# Finding magnetic field at point P

1. Nov 30, 2013

### bfusco

1. The problem statement, all variables and given/known data
Im reviewing for a test so im doing some practice questions. need help with this one.

The questions simply states "find the magnetic field at point P for the steady current configurations shown below.

Because i cannot find the exact picture on the internet i am going to attempt to describe the setup, and provide a picture of a similar setup.

If you were to imagine the x and y axis, the origin is the point P where the magnetic field is desired to be known. The current carrying loop consists of a quarter circle of radius a, and another larger quarter circle radius b. Both quarter circles are in the same quadrant. The 2 circles are connected by straight edges, which lay on the axis and the current circulates clockwise.

3. The attempt at a solution
I understand that the magnetic field from the straight edges on the axis will not contribute to the magnetic field at P.

I understand also that the magnetic field at P generated by the quarter circle with radius a, will point out of the page, and the quarter circle with radius b will point into the page, however since the quarter circle with radius a is closer than the quarter circle with radius b, the magnitude of the magnetic field due to a is greater than that of b. Therefore, the total B field will point out of the page.

Im having a hard time understanding how to apply the biot savart law to this one.

#### Attached Files:

• ###### fff.jpeg
File size:
2.3 KB
Views:
161
2. Nov 30, 2013

### hjelmgart

Biot and Savarts law describes the strength of the magnetic field in a single point, P.

So you simply find the strength for wire a, and for wire b, and you add them. (one of them should be negative of course)

EDIT:

For a wire as this one, it could be a bit tricky, as it depends on the location of your point, P. The figure you attached, is it supposed to show, that the point is in the center of the circle?
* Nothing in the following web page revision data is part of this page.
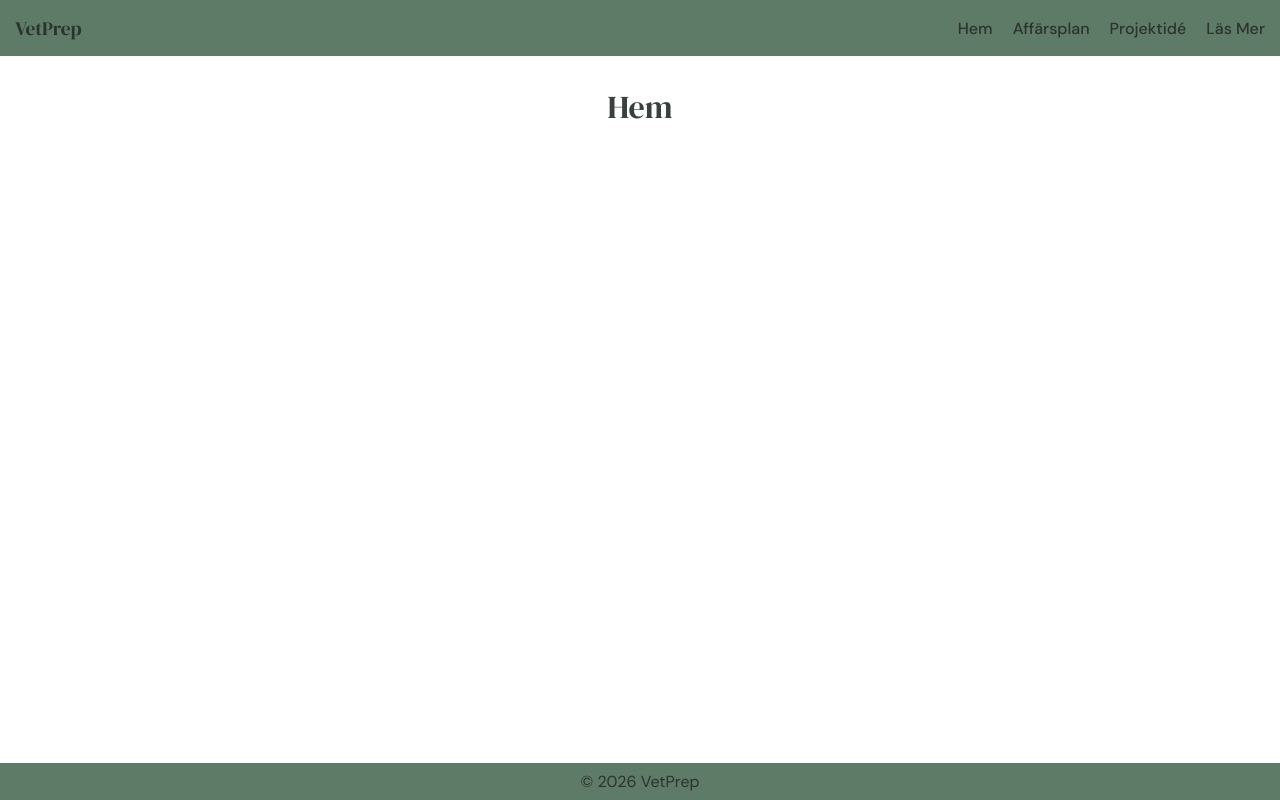
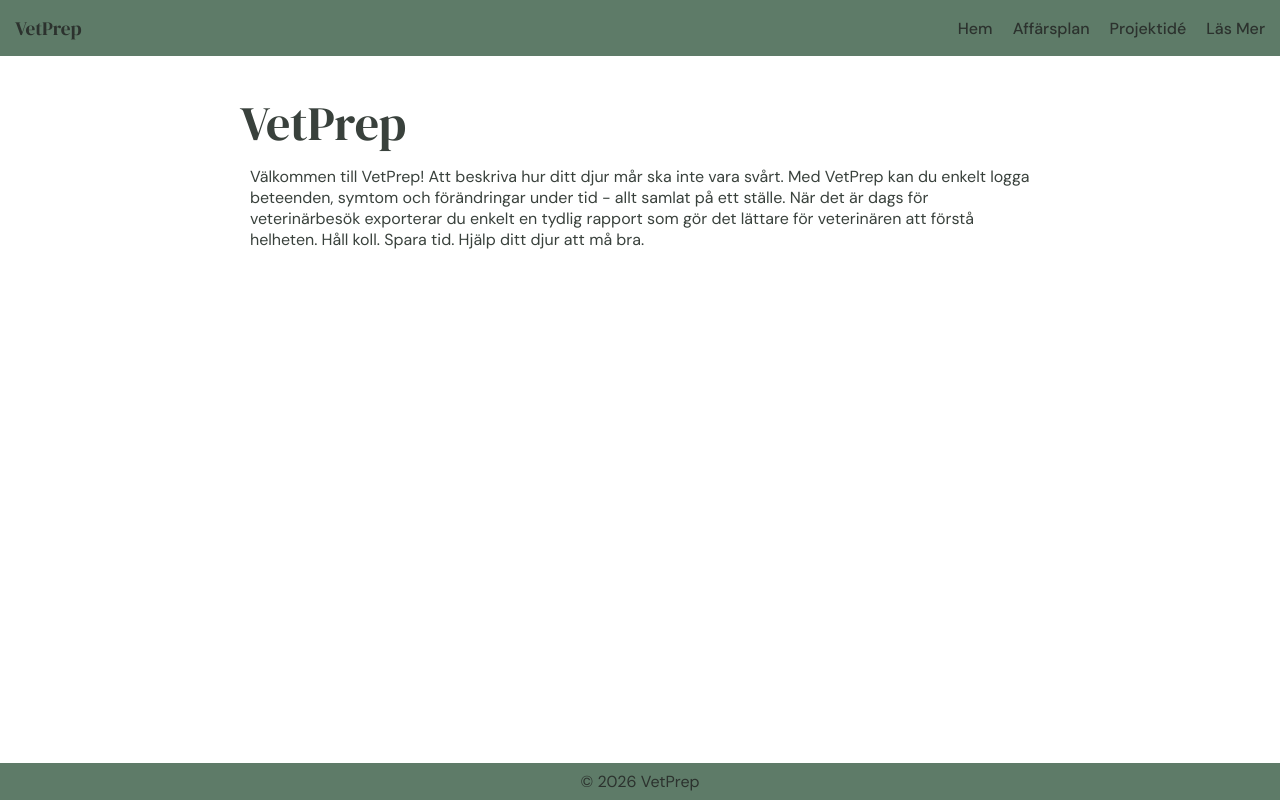
Before and after one commit to sabijnas/VetPrep, a React (Vite) app in the folder frontend/: page / in a window 1280 px wide. Built offline with nearby package versions, Linux system fonts and the light colour scheme.

Commit message:
home + fixes

```diff
--- a/frontend/src/components/BusinessPlan.tsx
+++ b/frontend/src/components/BusinessPlan.tsx
@@ -3,7 +3,7 @@ import "../css/NavViews.css";
 const BusinessPlan = () => {
   return (
     <>
-      <h1>Affärsplan</h1>
+      <h1 className="headerViews">Affärsplan</h1>
       <div className="buisnessPlan-card">
         <p>
           VetPrep är en applikation som hjälper djurägare att följa och
--- a/frontend/src/components/Home.tsx
+++ b/frontend/src/components/Home.tsx
@@ -1,10 +1,18 @@
 const Home = () => {
 return (
-    <>
+    <div className="home-wrapper">
+    <h1 className="headerHome">VetPrep</h1>
     <div className="home-card">
-    <h1 className="home-header">Hem</h1>
+    <p className="homeP">Välkommen till VetPrep! Att beskriva hur ditt djur mår ska
+inte vara svårt. Med VetPrep kan du enkelt logga beteenden,
+symtom och förändringar under tid - allt samlat på ett ställe.
+När det är dags för veterinärbesök exporterar du enkelt en tydlig
+rapport som gör det lättare för veterinären att förstå helheten.
+Håll koll. Spara tid. Hjälp ditt djur att må bra. </p>
+
     </div>
-    </>
+    </div>
+
 )
 }
 
--- a/frontend/src/components/ProjectIdea.tsx
+++ b/frontend/src/components/ProjectIdea.tsx
@@ -3,7 +3,7 @@ import "../css/NavViews.css";
 const ProjectIdea = () => {
   return (
     <>
-      <h1>Projektidé</h1>
+      <h1 className="headerViews">Projektidé</h1>
       <div className="projectIdea-card">
         <p>
           Projektidén är att utveckla en prototyp av applikationen VetPrep,
--- a/frontend/src/components/ReadMore.tsx
+++ b/frontend/src/components/ReadMore.tsx
@@ -3,7 +3,7 @@ import "../css/NavViews.css"
 const ReadMore = () => {
   return (
     <>
-      <h1>Läs mer om VetPrep</h1>
+      <h1 className="headerViews">Läs mer om VetPrep</h1>
       <div className="readmore-card">
         <h3 className="readMoreHeader">Varför logga symptom och beteenden?</h3>
         <p className="readMoreP">
--- a/frontend/src/css/NavViews.css
+++ b/frontend/src/css/NavViews.css
@@ -13,7 +13,35 @@
     color: #39413c;
 }
 
-.readMoreP, .buisnessPlan-card, .projectIdea-card {
+.readMoreP, .buisnessPlan-card, .projectIdea-card, .homeP {
     color: #39413c;
     font-family: "DM Sans", sans-serif;
 }
+
+.headerViews {
+    margin-top: 15px;
+    text-align: center;
+    color: #39413c;
+    font-family: "DM Serif Display", serif;
+    font-weight: 100;
+    letter-spacing: 5%;
+}
+
+.home-wrapper {
+    max-width: 800px;
+    margin: 0 auto;
+    padding: 20px;
+}
+
+.headerHome {
+    text-align: left;
+    font-size: 3rem;
+    font-family: "DM Serif Display", serif;
+    font-weight: 100;
+    color: #39413c;
+}
+
+.home-card {
+    text-align: left;
+    padding: 10px;
+}
--- a/frontend/src/index.css
+++ b/frontend/src/index.css
@@ -1,12 +1,3 @@
 * {
     margin: 0;
 }
-
-h1 {
-    margin-top: 15px;
-    text-align: center;
-    color: #39413c;
-    font-family: "DM Serif Display", serif;
-    font-weight: 100;
-    letter-spacing: 5%;
-}
```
Sincethen you have contribution from the entire wire in that point.

3. Nov 30, 2013

### bfusco

thanks for the response.

I understand what you have mentioned, my issue is actually using the Biot-savart law to find the magnitude. Im unsure how to apply it to to a point at the center of a circle.
$$B(r)=\frac{\mu_0}{4\pi}I \int dl' \times \hat{r}\frac{1}{r^2}$$

I dont know how to determine $\hat{r}$ and the magnitude $\frac{1}{r^2}$ for a quarter circle. Since the point we're interested in is at the origin, i cant use the geometrical interpretation where $r=r_{field}-r_{source}$

Last edited: Nov 30, 2013
4. Nov 30, 2013

### hjelmgart

Yeah, I can relate, however, it can be quite simple actually!

The cross product is quite simple, since the unit vector always points towards the center of the circle, it just becomes dl' sin(90) since the

Then you only have to integrate over the path, dl', which is simply the circumference.

5. Nov 30, 2013

### bfusco

the point P is close to where C is in that picture provided.

If you draw 2 circles one with radius 'a' and the other 'b' and center those on the origin, then erase the parts of the circles in quadrants 2,3,4, you're left with 2 quarter circles in quadrant 1. Point P would be at the origin of the axis. If you then connect those as is done in the picture, you have the setup i am attempting to describe.

6. Nov 30, 2013

### hjelmgart

As long as the point P, is at the center of the circle, it should be simple.

So you follow the cross product thing? Since you take the cross product between the vector l', which is the same direction as the current.

So circle with radius a has sin(90) and circle radius b has sin(-90).

You then add the two values, you obtain with Biot and Savarts law, where one becomes negative due to the sin(-90)

7. Nov 30, 2013

8. Dec 1, 2013

### hjelmgart

[Perhaps I didn't make it very clear :-)

The $\hat{r}$ is just a unit vector, its magnitude is one. The cross product between dl' and $\hat{r}$ is simply the magnitudes of each vector times sine to the angle between them.

The direction of dl' is the same as the direction of the current. So the angle between it and $\hat{r}$ will be 90 degrees for the inner circle and -90 for the outer.

And you know $\frac{1}{r^2}$, because it is simply the radius of the circle. It doesn't matter if it's a quarter circle.

The only thing affected by the fact, that it is a quarter circle, is the $\int dl'$, since that integral gives the length of the wire, you want to know the magnetic field at the point P, for.

As I said earlier, you can simply do Biot and savarts law twice. One for the inner wire, and one for the outer wire. Then you can add them, and you have the magnitude of the magnetic field at the point B.

Also $r=r_{field}-r_{source}$ is not wrong, but since you have your point in origo, it is just the radius. However, you can always place your point elsewhere in the coordinate system. As long as you move the wires accordingly. Then you will get the same result. It's just placed in origo for making it simpler. In fact you can always place it origo even if the assignment doesnt say, where it is placed. It makes the problem easier, when you are dealing with a circle.

Last edited: Dec 1, 2013